### YOUR INSTRUCTIONS
Where in the data does the word "native" appear? Find those lines and copy them.

### EXTRACTED RECORDS
/---

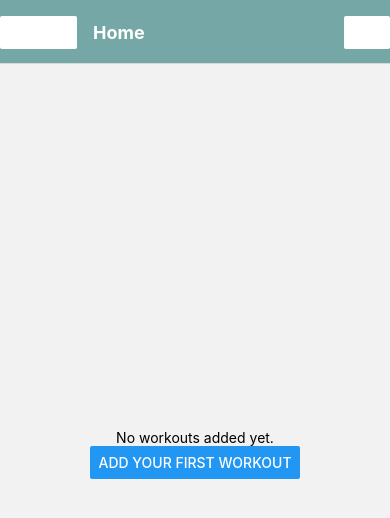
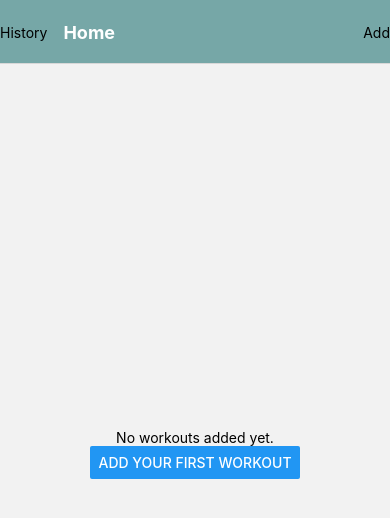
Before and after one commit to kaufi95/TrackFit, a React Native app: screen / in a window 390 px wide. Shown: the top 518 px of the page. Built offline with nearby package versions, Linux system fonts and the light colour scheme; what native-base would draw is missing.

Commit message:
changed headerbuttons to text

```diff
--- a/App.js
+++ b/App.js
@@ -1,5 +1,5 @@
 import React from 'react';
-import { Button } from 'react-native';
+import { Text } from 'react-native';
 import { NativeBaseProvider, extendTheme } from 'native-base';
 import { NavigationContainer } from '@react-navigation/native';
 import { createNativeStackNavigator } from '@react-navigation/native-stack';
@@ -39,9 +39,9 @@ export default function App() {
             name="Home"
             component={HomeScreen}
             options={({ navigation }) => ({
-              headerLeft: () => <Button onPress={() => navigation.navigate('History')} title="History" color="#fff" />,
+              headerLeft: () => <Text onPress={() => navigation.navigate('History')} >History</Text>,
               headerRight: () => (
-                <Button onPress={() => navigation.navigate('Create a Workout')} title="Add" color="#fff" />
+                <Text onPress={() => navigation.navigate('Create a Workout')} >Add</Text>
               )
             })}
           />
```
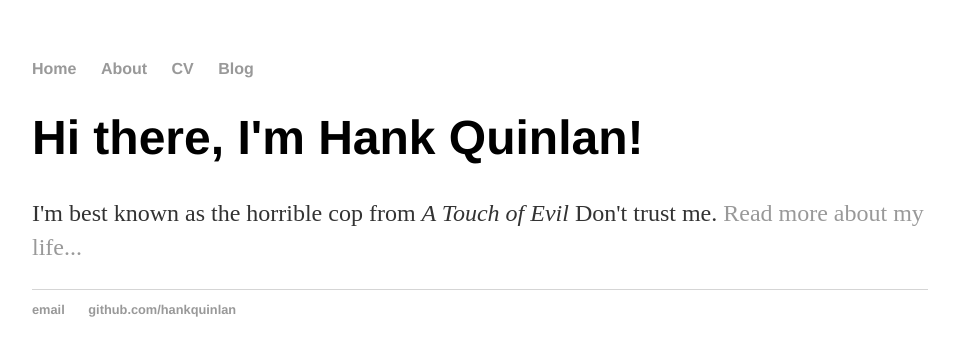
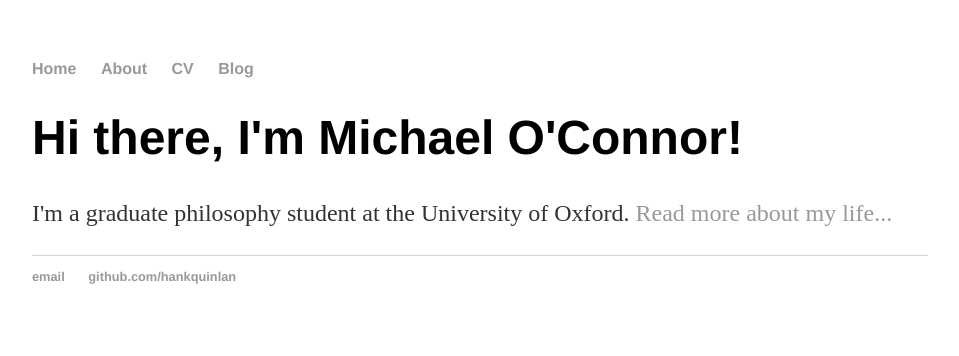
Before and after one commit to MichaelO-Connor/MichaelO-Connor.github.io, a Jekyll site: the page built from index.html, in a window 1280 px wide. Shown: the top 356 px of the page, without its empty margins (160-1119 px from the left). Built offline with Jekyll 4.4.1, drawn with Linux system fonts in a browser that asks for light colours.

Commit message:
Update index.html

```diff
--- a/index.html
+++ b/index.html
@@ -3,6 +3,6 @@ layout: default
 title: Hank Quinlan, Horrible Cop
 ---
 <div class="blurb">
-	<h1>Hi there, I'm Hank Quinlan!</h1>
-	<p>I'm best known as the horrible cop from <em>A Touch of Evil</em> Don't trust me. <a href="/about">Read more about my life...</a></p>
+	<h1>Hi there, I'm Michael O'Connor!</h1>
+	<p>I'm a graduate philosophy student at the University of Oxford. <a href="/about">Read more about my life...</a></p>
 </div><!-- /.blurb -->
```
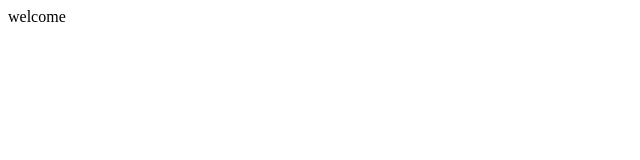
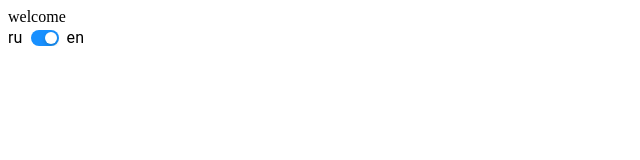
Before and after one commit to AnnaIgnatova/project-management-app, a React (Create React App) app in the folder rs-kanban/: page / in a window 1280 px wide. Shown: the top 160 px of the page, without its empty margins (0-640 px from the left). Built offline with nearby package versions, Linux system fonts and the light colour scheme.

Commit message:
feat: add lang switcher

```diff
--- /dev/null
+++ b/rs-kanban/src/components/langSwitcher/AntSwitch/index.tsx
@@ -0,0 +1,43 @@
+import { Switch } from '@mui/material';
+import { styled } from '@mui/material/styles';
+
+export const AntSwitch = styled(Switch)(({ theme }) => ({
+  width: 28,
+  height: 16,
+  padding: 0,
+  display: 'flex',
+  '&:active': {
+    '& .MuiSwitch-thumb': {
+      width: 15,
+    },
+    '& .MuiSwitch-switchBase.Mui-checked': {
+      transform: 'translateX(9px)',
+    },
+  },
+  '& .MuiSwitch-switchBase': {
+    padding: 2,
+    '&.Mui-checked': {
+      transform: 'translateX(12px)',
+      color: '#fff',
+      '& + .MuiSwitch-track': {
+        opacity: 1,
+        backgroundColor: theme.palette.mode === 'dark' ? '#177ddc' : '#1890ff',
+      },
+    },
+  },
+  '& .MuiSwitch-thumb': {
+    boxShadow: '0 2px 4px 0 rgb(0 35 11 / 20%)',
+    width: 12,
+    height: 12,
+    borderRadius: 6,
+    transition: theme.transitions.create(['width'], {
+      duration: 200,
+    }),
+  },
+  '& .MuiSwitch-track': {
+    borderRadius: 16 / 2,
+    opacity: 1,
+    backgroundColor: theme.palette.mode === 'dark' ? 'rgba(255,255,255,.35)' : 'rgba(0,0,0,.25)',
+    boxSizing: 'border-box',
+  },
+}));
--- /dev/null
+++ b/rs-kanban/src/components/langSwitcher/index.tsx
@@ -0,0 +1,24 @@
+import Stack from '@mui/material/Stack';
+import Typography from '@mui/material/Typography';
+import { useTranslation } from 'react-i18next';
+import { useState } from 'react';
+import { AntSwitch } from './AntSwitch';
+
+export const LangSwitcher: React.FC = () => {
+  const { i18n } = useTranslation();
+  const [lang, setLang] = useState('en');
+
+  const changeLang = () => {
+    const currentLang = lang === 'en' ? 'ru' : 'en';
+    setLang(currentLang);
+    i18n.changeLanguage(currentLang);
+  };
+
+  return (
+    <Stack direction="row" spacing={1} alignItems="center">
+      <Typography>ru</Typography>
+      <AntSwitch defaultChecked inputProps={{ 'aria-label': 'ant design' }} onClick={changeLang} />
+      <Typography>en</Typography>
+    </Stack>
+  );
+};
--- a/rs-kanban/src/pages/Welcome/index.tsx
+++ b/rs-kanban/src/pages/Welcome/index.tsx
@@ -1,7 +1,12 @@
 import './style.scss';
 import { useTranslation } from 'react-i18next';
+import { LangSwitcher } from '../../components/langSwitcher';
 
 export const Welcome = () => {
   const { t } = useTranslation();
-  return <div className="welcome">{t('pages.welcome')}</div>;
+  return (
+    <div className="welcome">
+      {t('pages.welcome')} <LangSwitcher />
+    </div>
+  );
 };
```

\---
/---

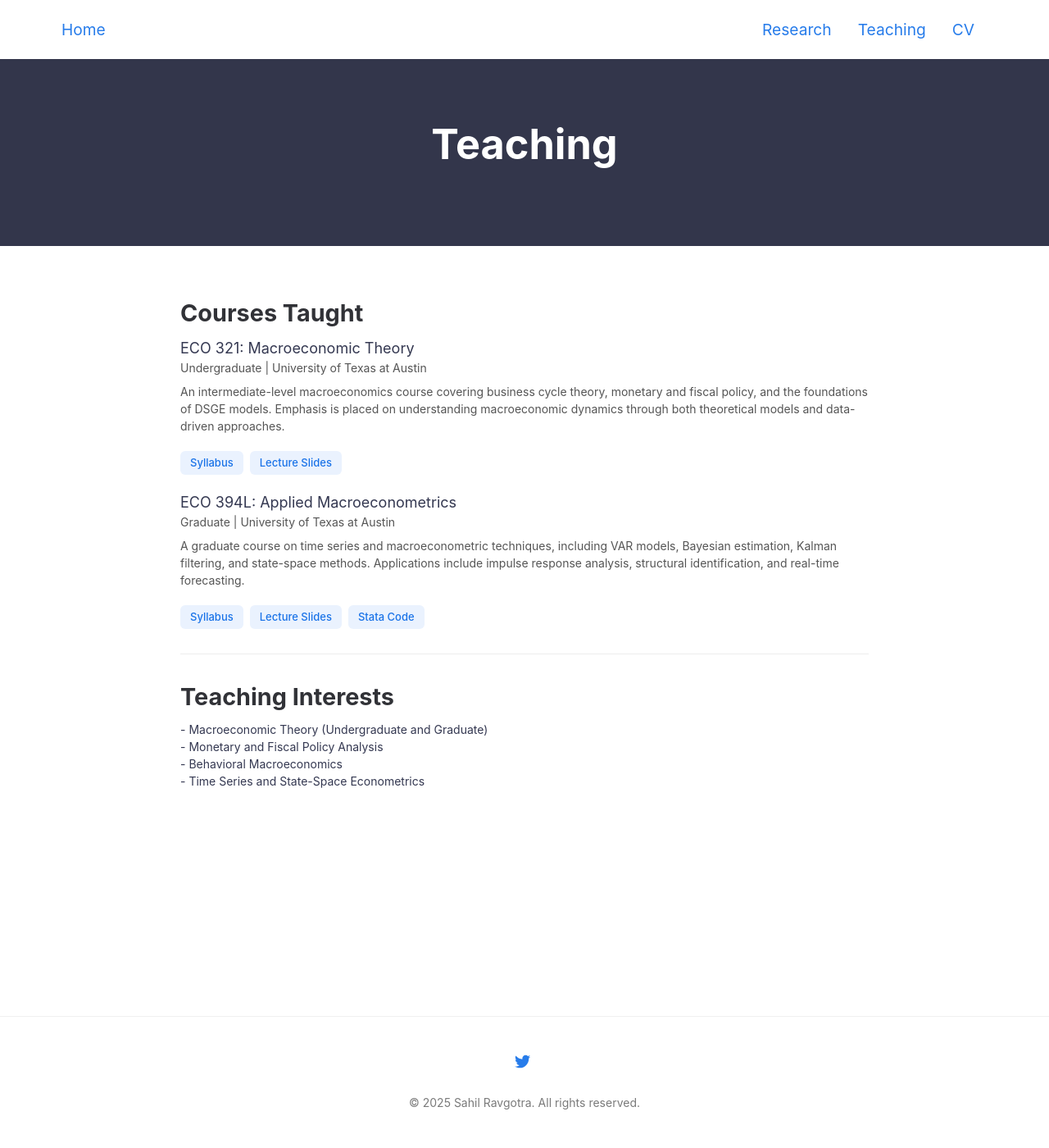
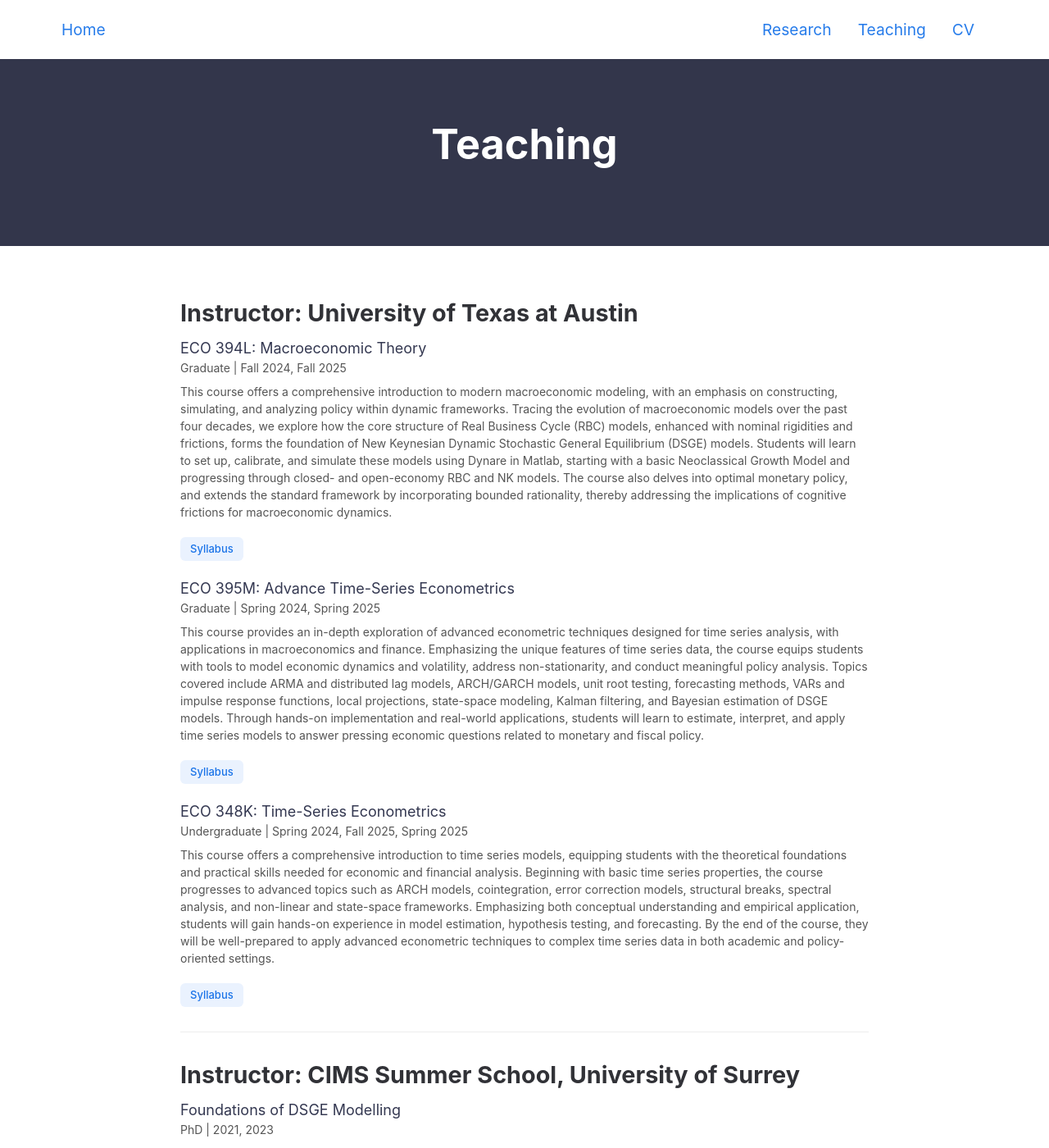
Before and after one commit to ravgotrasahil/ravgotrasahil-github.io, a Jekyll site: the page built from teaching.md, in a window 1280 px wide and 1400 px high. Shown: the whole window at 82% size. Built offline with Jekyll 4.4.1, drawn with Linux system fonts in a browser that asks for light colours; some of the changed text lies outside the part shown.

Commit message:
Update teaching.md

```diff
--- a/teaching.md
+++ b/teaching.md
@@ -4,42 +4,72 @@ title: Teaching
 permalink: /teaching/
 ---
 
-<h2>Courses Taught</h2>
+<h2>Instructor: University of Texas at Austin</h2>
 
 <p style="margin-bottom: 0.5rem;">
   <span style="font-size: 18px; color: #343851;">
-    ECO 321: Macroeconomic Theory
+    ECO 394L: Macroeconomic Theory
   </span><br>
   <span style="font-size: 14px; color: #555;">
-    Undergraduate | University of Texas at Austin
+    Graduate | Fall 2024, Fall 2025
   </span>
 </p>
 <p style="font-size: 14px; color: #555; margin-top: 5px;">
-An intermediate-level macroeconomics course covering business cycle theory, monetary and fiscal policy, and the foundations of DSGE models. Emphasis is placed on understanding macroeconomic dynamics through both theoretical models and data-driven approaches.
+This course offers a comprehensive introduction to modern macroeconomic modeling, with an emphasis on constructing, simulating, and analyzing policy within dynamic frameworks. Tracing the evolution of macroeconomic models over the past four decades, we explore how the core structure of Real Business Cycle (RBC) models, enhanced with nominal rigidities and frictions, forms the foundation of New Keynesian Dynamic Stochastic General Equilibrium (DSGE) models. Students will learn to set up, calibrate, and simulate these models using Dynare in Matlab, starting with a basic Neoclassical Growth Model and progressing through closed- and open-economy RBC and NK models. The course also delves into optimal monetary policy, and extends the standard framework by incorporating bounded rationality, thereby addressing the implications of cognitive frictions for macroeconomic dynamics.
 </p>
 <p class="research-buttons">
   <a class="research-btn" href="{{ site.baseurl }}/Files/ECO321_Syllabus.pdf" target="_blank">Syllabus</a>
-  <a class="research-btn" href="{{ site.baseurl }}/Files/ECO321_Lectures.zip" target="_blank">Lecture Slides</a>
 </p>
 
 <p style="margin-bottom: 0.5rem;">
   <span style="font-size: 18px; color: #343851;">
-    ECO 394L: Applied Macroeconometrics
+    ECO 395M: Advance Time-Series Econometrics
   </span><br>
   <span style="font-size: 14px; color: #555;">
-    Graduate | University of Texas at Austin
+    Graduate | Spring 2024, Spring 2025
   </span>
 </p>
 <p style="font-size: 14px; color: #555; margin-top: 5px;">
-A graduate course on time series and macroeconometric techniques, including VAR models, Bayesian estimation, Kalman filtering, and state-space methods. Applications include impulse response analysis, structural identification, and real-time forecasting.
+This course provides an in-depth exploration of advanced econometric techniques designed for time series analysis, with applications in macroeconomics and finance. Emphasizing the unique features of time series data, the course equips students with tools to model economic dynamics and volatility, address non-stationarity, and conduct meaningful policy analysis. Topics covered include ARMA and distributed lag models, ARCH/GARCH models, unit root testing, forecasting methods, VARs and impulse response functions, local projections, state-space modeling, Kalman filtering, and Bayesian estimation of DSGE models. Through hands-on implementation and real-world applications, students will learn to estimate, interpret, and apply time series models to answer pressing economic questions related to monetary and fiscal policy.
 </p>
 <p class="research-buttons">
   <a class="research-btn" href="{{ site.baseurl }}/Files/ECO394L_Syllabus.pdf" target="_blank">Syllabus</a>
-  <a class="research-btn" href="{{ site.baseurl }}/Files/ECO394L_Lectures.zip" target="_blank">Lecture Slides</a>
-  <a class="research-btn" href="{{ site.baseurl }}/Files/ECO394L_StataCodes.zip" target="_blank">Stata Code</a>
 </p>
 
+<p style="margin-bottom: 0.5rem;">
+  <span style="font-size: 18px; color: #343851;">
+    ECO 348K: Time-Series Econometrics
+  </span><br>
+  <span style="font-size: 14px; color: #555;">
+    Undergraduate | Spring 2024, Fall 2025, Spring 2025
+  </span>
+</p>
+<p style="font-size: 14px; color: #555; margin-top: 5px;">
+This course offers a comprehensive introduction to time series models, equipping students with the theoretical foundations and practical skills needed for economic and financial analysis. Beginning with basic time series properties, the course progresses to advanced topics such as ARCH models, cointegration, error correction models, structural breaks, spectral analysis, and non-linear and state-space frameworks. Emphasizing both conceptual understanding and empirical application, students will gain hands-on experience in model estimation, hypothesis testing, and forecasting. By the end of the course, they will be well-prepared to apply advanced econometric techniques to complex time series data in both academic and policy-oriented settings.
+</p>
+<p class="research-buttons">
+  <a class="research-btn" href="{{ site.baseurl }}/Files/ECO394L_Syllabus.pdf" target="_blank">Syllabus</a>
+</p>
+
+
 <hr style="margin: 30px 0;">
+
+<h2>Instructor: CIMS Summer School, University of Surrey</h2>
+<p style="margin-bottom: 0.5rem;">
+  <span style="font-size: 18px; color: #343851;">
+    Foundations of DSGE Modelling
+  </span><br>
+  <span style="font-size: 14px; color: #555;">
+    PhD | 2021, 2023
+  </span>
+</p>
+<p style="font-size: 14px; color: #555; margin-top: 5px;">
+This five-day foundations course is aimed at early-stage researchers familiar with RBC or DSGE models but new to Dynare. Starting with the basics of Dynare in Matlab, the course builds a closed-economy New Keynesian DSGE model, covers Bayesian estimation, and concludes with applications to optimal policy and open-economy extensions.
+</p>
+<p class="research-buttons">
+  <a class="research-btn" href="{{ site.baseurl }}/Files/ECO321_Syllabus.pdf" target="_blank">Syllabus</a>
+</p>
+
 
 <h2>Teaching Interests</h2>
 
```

\---

### RESULT FOR THIS TASK
Before and after one commit to kaufi95/TrackFit, a React Native app: screen / in a window 390 px wide. Shown: the top 518 px of the page. Built offline with nearby package versions, Linux system fonts and the light colour scheme; what native-base would draw is missing.
-import { Button } from 'react-native';
+import { Text } from 'react-native';
 import { NativeBaseProvider, extendTheme } from 'native-base';
 import { NavigationContainer } from '@react-navigation/native';
 import { createNativeStackNavigator } from '@react-navigation/native-stack';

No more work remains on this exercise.